Liquid Smoking: A cheap cure for nicotine addiction?
Anti-smoking groups are already moving to block Liquid Smoking,claiming that United Drinks should be more forthcoming about its product's ingredients and attacking its can, which resembles a pack of Marlboro cigarettes. Their argument is that the cigarette-like packaging is likely to drive people to smoke real cigarettes. Of course, this assumes that I smoked for over a decade because of an unhealthy attraction to camels, not because of an addiction to nicotine. Damn those evil, spitting, furry temptresses!
When I finally managed to quit smoking three years ago, I did so through a combination of generic Welbutrin, rubber bands, gum, and the grim realization that my wife would kill me if I skipped out of my daughter's birth to grab a smoke. Long before this, however, I had tried numerous methods to kick the demon weed, including herbal cigarettes, patches, nicotine gum, lozenges, jogging, and prayer. The most effective method, however, was probably absinthe, an herbal liquor which did a great job of distracting me from the miseries of nicotine withdrawal. Unfortunately, while the stuff is effective, it is also about 60% alcohol, which meant that I couldn't exactly start the day with a shot of it.
I have to admit that I am intrigued by Liquid Smoking. On the one hand, I agree that the company's vaunted "potent mix of roots from South African plants" is pretty vague, and could include a wide variety of dangerous substances. On the other hand, my own experiences with herb-infused liquids makes me think that this beverage could offer a workable solution for a lot of nicotine addicts. Given my delighted rediscovery of uncongested breathing, running, and lowered blood pressure, I hope that anti-smoking zealots won't let their blind hatred of addiction stand in the way of a potential solution for it.

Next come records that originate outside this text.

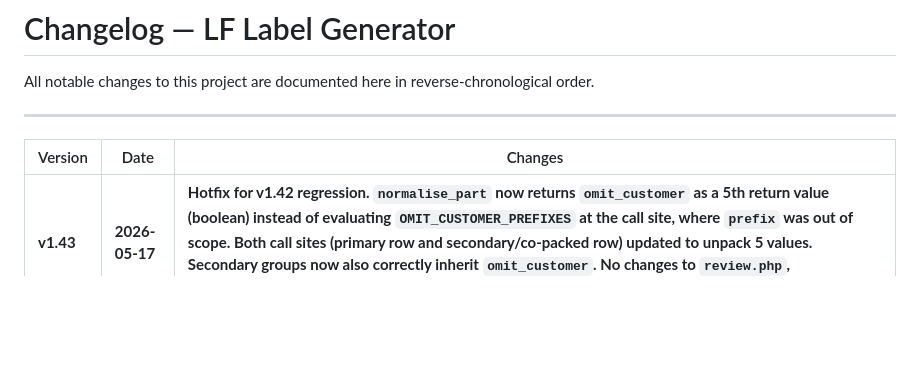
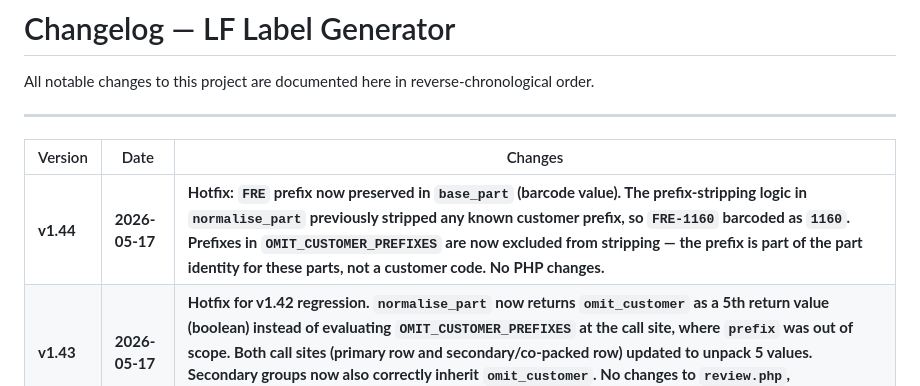
Before and after one commit to lepritard/labels, a Markdown page: CHANGELOG.md, the part around the change. GitHub-like rendering; blank space fills up the shorter version.

Commit message:
Update CHANGELOG.md with version v1.44 details

```diff
--- a/CHANGELOG.md
+++ b/CHANGELOG.md
@@ -6,6 +6,7 @@ All notable changes to this project are documented here in reverse-chronological
 
 | Version | Date | Changes |
 |---------|------|---------|
+| **v1.44** | **2026-05-17** | **Hotfix: `FRE` prefix now preserved in `base_part` (barcode value). The prefix-stripping logic in `normalise_part` previously stripped any known customer prefix, so `FRE-1160` barcoded as `1160`. Prefixes in `OMIT_CUSTOMER_PREFIXES` are now excluded from stripping — the prefix is part of the part identity for these parts, not a customer code. No PHP changes.** |
 | **v1.43** | **2026-05-17** | **Hotfix for v1.42 regression. `normalise_part` now returns `omit_customer` as a 5th return value (boolean) instead of evaluating `OMIT_CUSTOMER_PREFIXES` at the call site, where `prefix` was out of scope. Both call sites (primary row and secondary/co-packed row) updated to unpack 5 values. Secondary groups now also correctly inherit `omit_customer`. No changes to `review.php`, `preview.php`, or any PHP file.** |
 | **v1.42** | **2026-05-17** | **Two features. (1) `FRE` prefix reclassified: parser now maps `FRE` → `TurboChef` (was `Frymaster`) and emits `omit_customer: true` for all FRE groups. `review.php` passes `omit_customer=1` to `preview.php`, which suppresses the `Customer:` line on both box and pallet labels. Future prefixes needing the same treatment can be added to `OMIT_CUSTOMER_PREFIXES` in `parse_packing_slip.py`. (2) `preview.php` page title changed from `Labels — [CUSTOMER]` to `PART_NUMBER (N box/boxes)` for unique, PDF-friendly tab/file names.** |
 | **v1.41** | **2026-05-16** | **Fix: `parse_packing_slip.py` now handles two new part-number formats. (1) Trailing ` REV<N>` / `-REV<N>` suffix (e.g. `TBC-CT-104546 REV2`) is pre-stripped and captured as the revision before any other parsing, covering variants like `-rev1`, ` rev 2`, `-REV-A`. (2) T-series tooling suffix (e.g. `TBC-ECO-9447-B-T013`) is reordered so the T-designator appends to the base part (`ECO-9447-T013`) and the preceding letter becomes the revision (`B`). No PHP or JS changes.** |
```
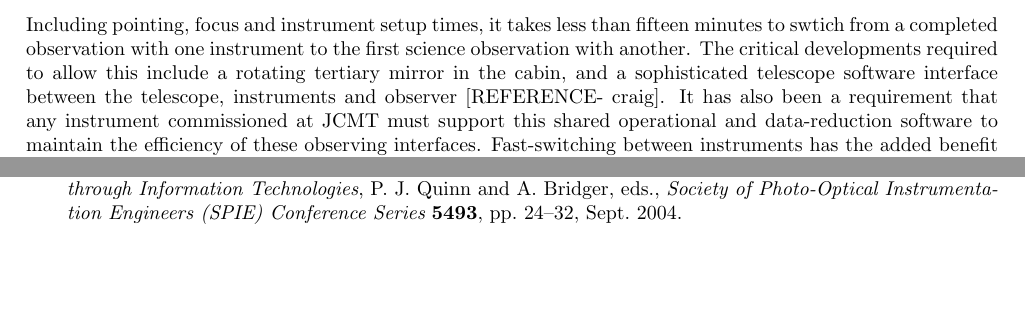
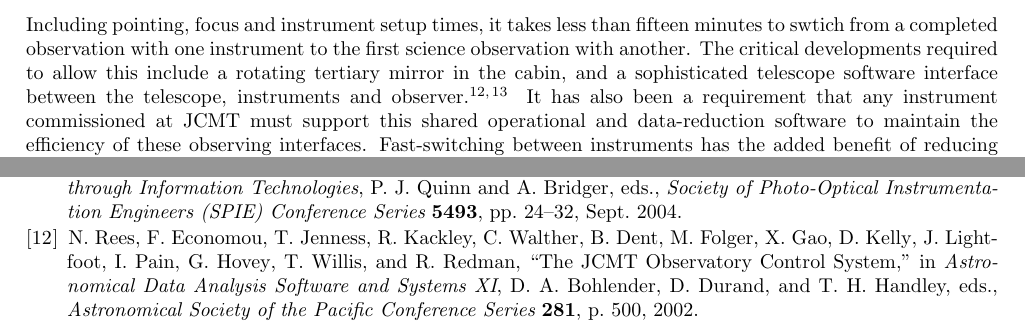
Before and after one commit to eaobservatory/spie-2014-jcmtops, a LaTeX paper (9149-51.tex): two parts of pages 4 and 10 of 11, joined at a grey line, cut so that both start at the same text, the shorter picture padded with empty space. Compiled offline with pdfLaTeX.

Commit message:
Add OCS ref

```diff
--- a/9149-51.tex
+++ b/9149-51.tex
@@ -277,7 +277,7 @@ to swtich from a completed observation with one instrument to the
 first science observation with another. The critical developments
 required to allow this include a rotating tertiary mirror in the
 cabin, and a sophisticated telescope software interface between the
-telescope, instruments and observer [REFERENCE- craig]. It has also
+telescope, instruments and observer.\cite{rees2002,2011tfa..confE..42J} It has also
 been a requirement that any instrument commissioned at JCMT must
 support this shared operational and data-reduction software to
 maintain the efficiency of these observing interfaces. Fast-switching
```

Bruce Watson is a freelance writer, blogger, and all-around cheapskate. He's still trying to get over his absinthe addiction.